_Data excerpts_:
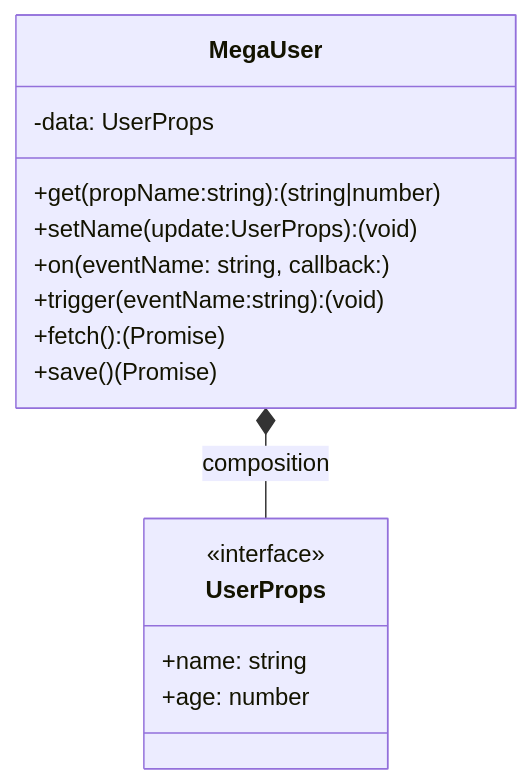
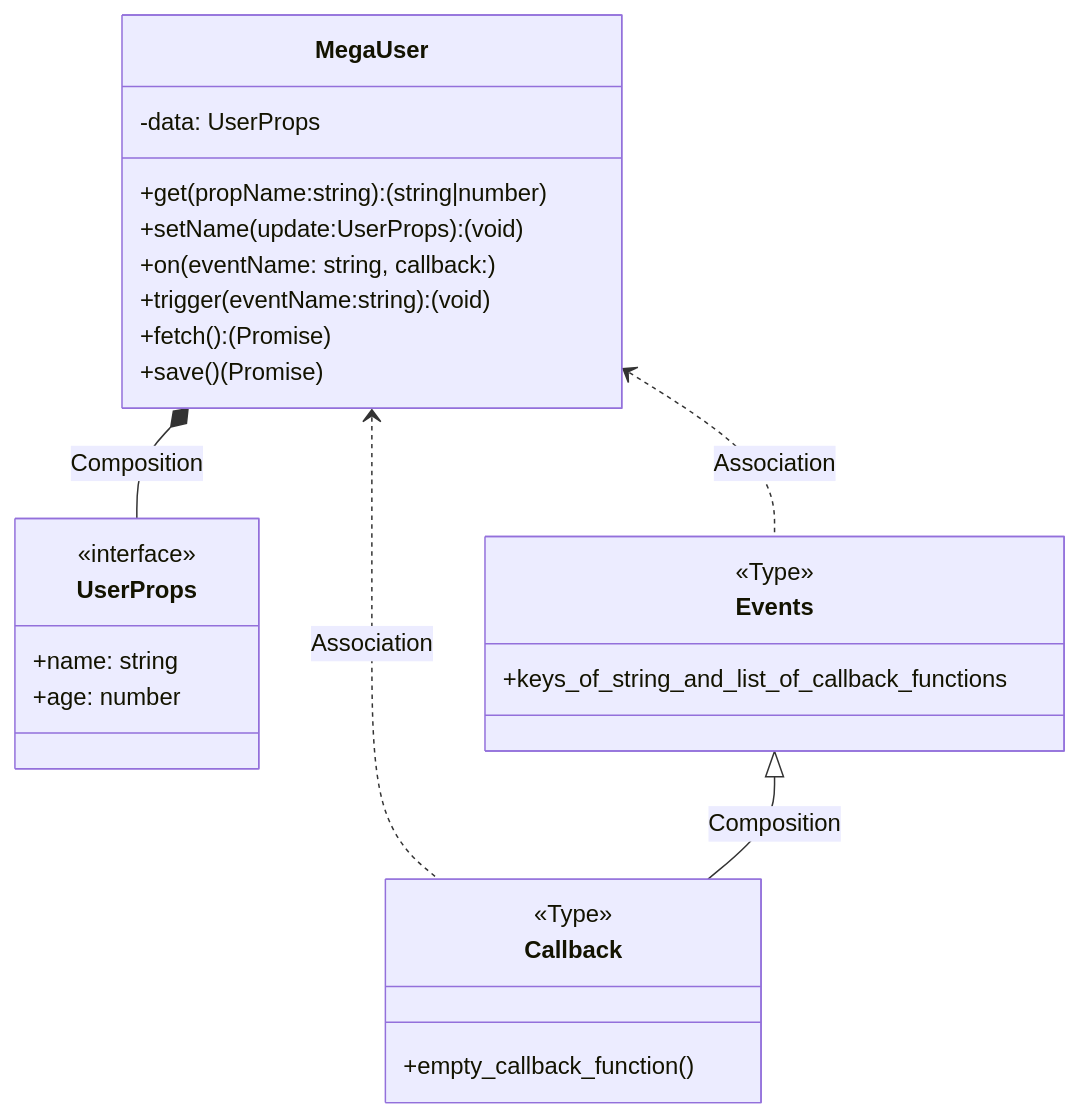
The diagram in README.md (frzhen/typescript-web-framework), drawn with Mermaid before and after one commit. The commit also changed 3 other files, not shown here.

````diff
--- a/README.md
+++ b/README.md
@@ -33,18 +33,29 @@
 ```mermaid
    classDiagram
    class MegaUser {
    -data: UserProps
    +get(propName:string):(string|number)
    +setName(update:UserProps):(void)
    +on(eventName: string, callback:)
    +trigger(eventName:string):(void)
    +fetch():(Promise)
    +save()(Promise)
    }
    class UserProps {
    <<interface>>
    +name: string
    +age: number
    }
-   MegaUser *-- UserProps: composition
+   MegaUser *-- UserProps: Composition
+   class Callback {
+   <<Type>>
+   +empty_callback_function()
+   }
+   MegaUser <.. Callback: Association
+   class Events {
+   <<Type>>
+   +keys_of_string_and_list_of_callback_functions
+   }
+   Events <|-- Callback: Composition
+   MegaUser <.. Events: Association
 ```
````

_DESCRIPTION OF THE TASK_: Could you retype all the entries exactly, skipping the pictures?

_WRITTEN SOLUTION_:
The diagram in README.md (frzhen/typescript-web-framework), drawn with Mermaid before and after one commit. The commit also changed 3 other files, not shown here.

````diff
--- a/README.md
+++ b/README.md
@@ -33,18 +33,29 @@
 ```mermaid
    classDiagram
    class MegaUser {
    -data: UserProps
    +get(propName:string):(string|number)
    +setName(update:UserProps):(void)
    +on(eventName: string, callback:)
    +trigger(eventName:string):(void)
    +fetch():(Promise)
    +save()(Promise)
    }
    class UserProps {
    <<interface>>
    +name: string
    +age: number
    }
-   MegaUser *-- UserProps: composition
+   MegaUser *-- UserProps: Composition
+   class Callback {
+   <<Type>>
+   +empty_callback_function()
+   }
+   MegaUser <.. Callback: Association
+   class Events {
+   <<Type>>
+   +keys_of_string_and_list_of_callback_functions
+   }
+   Events <|-- Callback: Composition
+   MegaUser <.. Events: Association
 ```
````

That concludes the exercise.